§ **Instructions for the task**
Going line by line through the data below, how many lines contain the word "Political"? Give only the number.

===

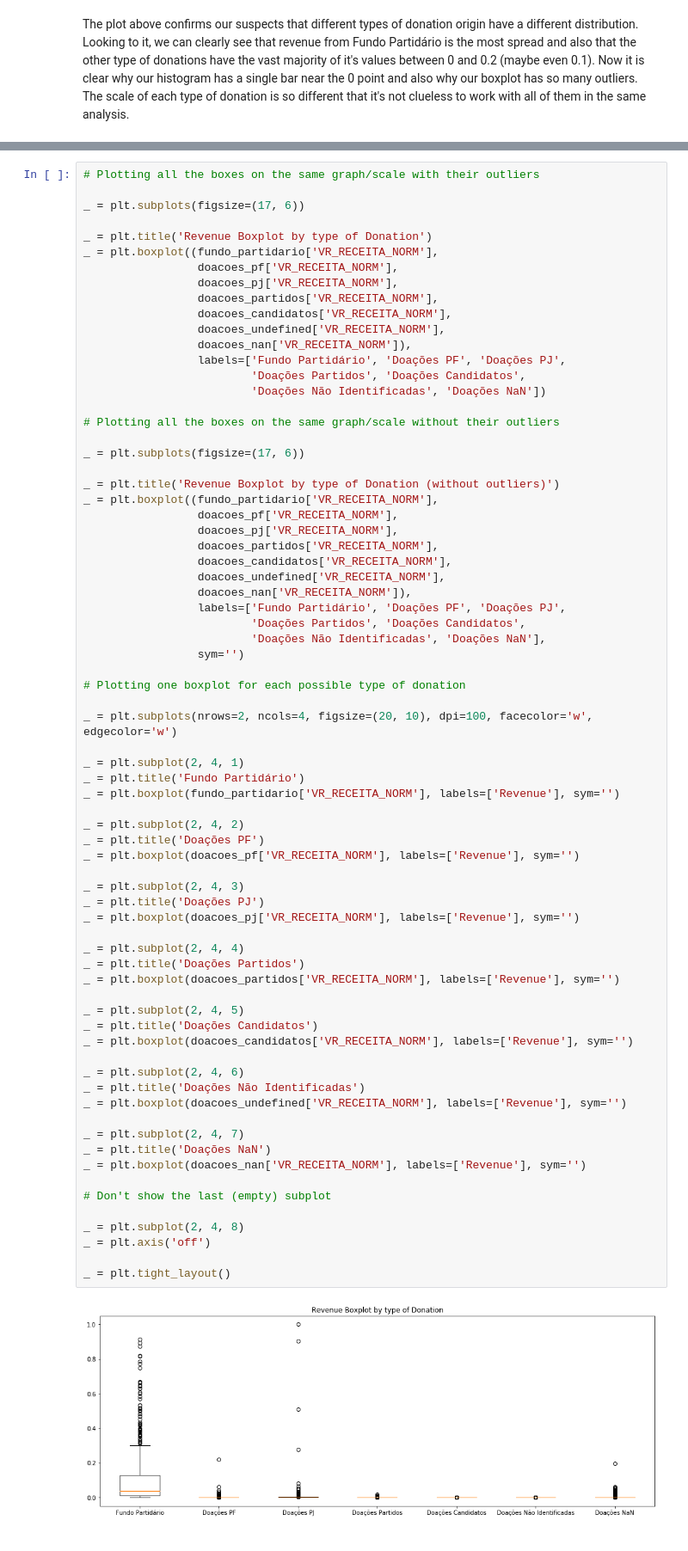
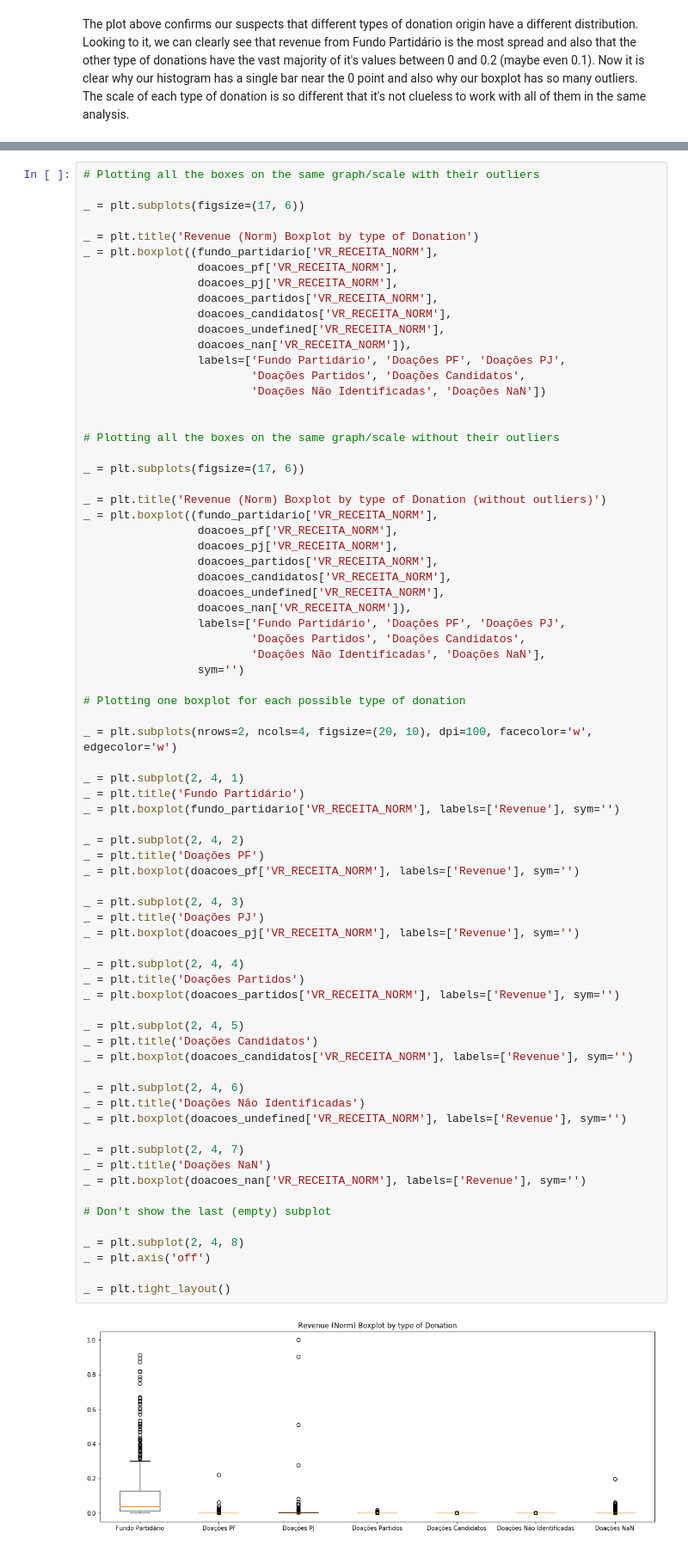
Before and after one commit to aiquis/political-parties-revenue, a Jupyter notebook: Political Parties Funding - Exploratory Analysis.ipynb, the cells around one changed output, grey strips where cells are left out. Shown: that part at 86% size. Drawn from its saved outputs; the diff is of its cells as text.

```diff
--- a/Political Parties Funding - Exploratory Analysis.ipynb
+++ b/Political Parties Funding - Exploratory Analysis.ipynb
@@ -333,7 +366,7 @@ _ = plt.tight_layout()
 
 _ = plt.subplots(figsize=(17, 6))
 
-_ = plt.title('Revenue Boxplot by type of Donation')
+_ = plt.title('Revenue (Norm) Boxplot by type of Donation')
 _ = plt.boxplot((fundo_partidario['VR_RECEITA_NORM'],
                  doacoes_pf['VR_RECEITA_NORM'],
                  doacoes_pj['VR_RECEITA_NORM'],
@@ -345,11 +378,12 @@ _ = plt.boxplot((fundo_partidario['VR_RECEITA_NORM'],
                          'Doações Partidos', 'Doações Candidatos',
                          'Doações Não Identificadas', 'Doações NaN'])
 
+
 # Plotting all the boxes on the same graph/scale without their outliers
 
 _ = plt.subplots(figsize=(17, 6))
 
-_ = plt.title('Revenue Boxplot by type of Donation (without outliers)')
+_ = plt.title('Revenue (Norm) Boxplot by type of Donation (without outliers)')
 _ = plt.boxplot((fundo_partidario['VR_RECEITA_NORM'],
                  doacoes_pf['VR_RECEITA_NORM'],
                  doacoes_pj['VR_RECEITA_NORM'],
@@ -374,31 +408,31 @@ _ = plt.subplot(2, 4, 2)
 _ = plt.title('Doações PF')
 _ = plt.boxplot(doacoes_pf['VR_RECEITA_NORM'], labels=['Revenue'], sym='')
 
 _ = plt.subplot(2, 4, 3)
 _ = plt.title('Doações PJ')
 _ = plt.boxplot(doacoes_pj['VR_RECEITA_NORM'], labels=['Revenue'], sym='')
 
 _ = plt.subplot(2, 4, 4)
 _ = plt.title('Doações Partidos')
 _ = plt.boxplot(doacoes_partidos['VR_RECEITA_NORM'], labels=['Revenue'], sym='')
 
 _ = plt.subplot(2, 4, 5)
 _ = plt.title('Doações Candidatos')
 _ = plt.boxplot(doacoes_candidatos['VR_RECEITA_NORM'], labels=['Revenue'], sym='')
 
 _ = plt.subplot(2, 4, 6)
 _ = plt.title('Doações Não Identificadas')
 _ = plt.boxplot(doacoes_undefined['VR_RECEITA_NORM'], labels=['Revenue'], sym='')
 
 _ = plt.subplot(2, 4, 7)
 _ = plt.title('Doações NaN')
 _ = plt.boxplot(doacoes_nan['VR_RECEITA_NORM'], labels=['Revenue'], sym='')
 
 # Don't show the last (empty) subplot
 
 _ = plt.subplot(2, 4, 8)
 _ = plt.axis('off')
 
 _ = plt.tight_layout()
 # %% [output]
-[figure, old version]
+[figure, new version]
```
Also changed, not shown: parts of 10 cells of this notebook.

===

§ **Result**
3